Sometimes people fear that their creative efforts will be regarded as 'nothing but' a psychological issue, or only stemming from early relational experiences. Although it is important to keep an open mind, I take the view that there are many different elements involved in creative processes, and that art is about a much broader and more purposeful human need for expression.
Spirituality / the Transpersonal - Psychotherapy can offer a reflective and creative context for exploring this aspect of your life. For further information visit this page
Nature / Ecopsychology / Spiritual Ecology - Recognising that all life is interconnected, and as humans we are a part of a wider web of 'more-than-human' life. Consequently we can expect that if the other species around us are struggling, and the environments in which we all live are in poor condition, this will have an impact upon on us psychologically, as well as physiologically. Further information can be found on this page.
Working with men - I mention this specifically, because it is well documented that (generally speaking) men are sometimes reluctant to seek support. There can be very understandable reasons for this, and I am experienced in working with men for whom openly discussing what is going on for them is not familiar, or comfortable ground.
A note on diagnoses
Language is a powerful thing, and I take great care not to treat a person as a problem, or only a label. Diagnostic terms can be useful in offering a clinical shorthand which says something about what might be going on for you. But they can be very broad brush strokes, and when (for example) someone tells me they have depression, that simply serves as a starting point because the word itself does not describe that person's lived experience of what is being named 'depression'. Part of our work together will likely involve finding new language for your experience, through coming to know yourself in a new way. This kind of 'redescribing' can be usefully applied to many aspects of life.
Is anything required from the patient/client?

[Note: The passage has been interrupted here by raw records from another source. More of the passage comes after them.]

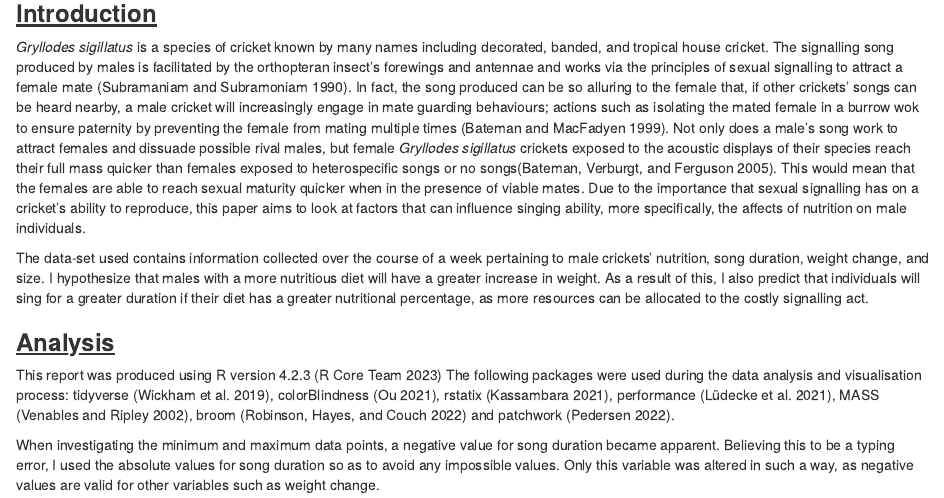
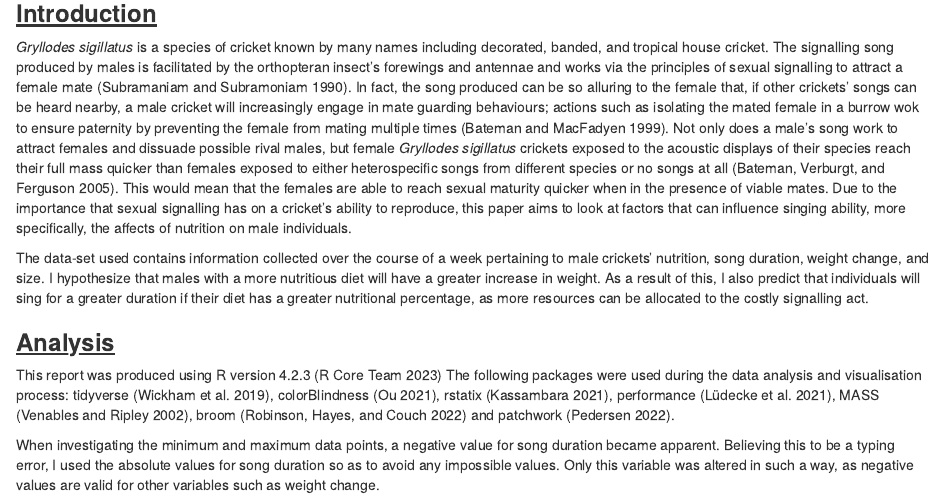
Before and after one commit to UEABIO/assignment002-2023-eloise26malam, an R Markdown document (Scripts/Report.Rmd): the page in a window 1100 px wide, from 280 px down. Rendered offline with R 4.5, knitr and Pandoc, with nearby package versions.

Commit message:
increasing clarity in description

```diff
--- a/Scripts/Report.Rmd
+++ b/Scripts/Report.Rmd
@@ -10,7 +10,7 @@ bibliography: references.bib
 
 ### [**Introduction**]{.underline}
 
-*Gryllodes sigillatus* is a species of cricket known by many names including decorated, banded, and tropical house cricket. The signalling song produced by males is facilitated by the orthopteran insect's forewings and antennae and works via the principles of sexual signalling to attract a female mate [@subramaniam1990]. In fact, the song produced can be so alluring to the female that, if other crickets' songs can be heard nearby, a male cricket will increasingly engage in mate guarding behaviours; actions such as isolating the mated female in a burrow wok to ensure paternity by preventing the female from mating multiple times [@bateman1999]. Not only does a male's song work to attract females and dissuade possible rival males, but female *Gryllodes sigillatus* crickets exposed to the acoustic displays of their species reach their full mass quicker than females exposed to heterospecific songs or no songs[@bateman2005]. This would mean that the females are able to reach sexual maturity quicker when in the presence of viable mates. Due to the importance that sexual signalling has on a cricket's ability to reproduce, this paper aims to look at factors that can influence singing ability, more specifically, the affects of nutrition on male individuals.
+*Gryllodes sigillatus* is a species of cricket known by many names including decorated, banded, and tropical house cricket. The signalling song produced by males is facilitated by the orthopteran insect's forewings and antennae and works via the principles of sexual signalling to attract a female mate [@subramaniam1990]. In fact, the song produced can be so alluring to the female that, if other crickets' songs can be heard nearby, a male cricket will increasingly engage in mate guarding behaviours; actions such as isolating the mated female in a burrow wok to ensure paternity by preventing the female from mating multiple times [@bateman1999]. Not only does a male's song work to attract females and dissuade possible rival males, but female *Gryllodes sigillatus* crickets exposed to the acoustic displays of their species reach their full mass quicker than females exposed to either heterospecific songs from different species or no songs at all [@bateman2005]. This would mean that the females are able to reach sexual maturity quicker when in the presence of viable mates. Due to the importance that sexual signalling has on a cricket's ability to reproduce, this paper aims to look at factors that can influence singing ability, more specifically, the affects of nutrition on male individuals.
 
 The data-set used contains information collected over the course of a week pertaining to male crickets' nutrition, song duration, weight change, and size. I hypothesize that males with a more nutritious diet will have a greater increase in weight. As a result of this, I also predict that individuals will sing for a greater duration if their diet has a greater nutritional percentage, as more resources can be allocated to the costly signalling act.
 
```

It is important that we can enter the work in the 'spirit of enquiry' — a kind of non-judgemental curiosity about whatever makes itself known to us in the session — by valuing your experience in all its forms, and adopting a considerate and reflective attitude. A degree of commitment is necessary from both of us to make the therapy as effective as possible, and it is expected that once appointments have been arranged you will attend them as planned.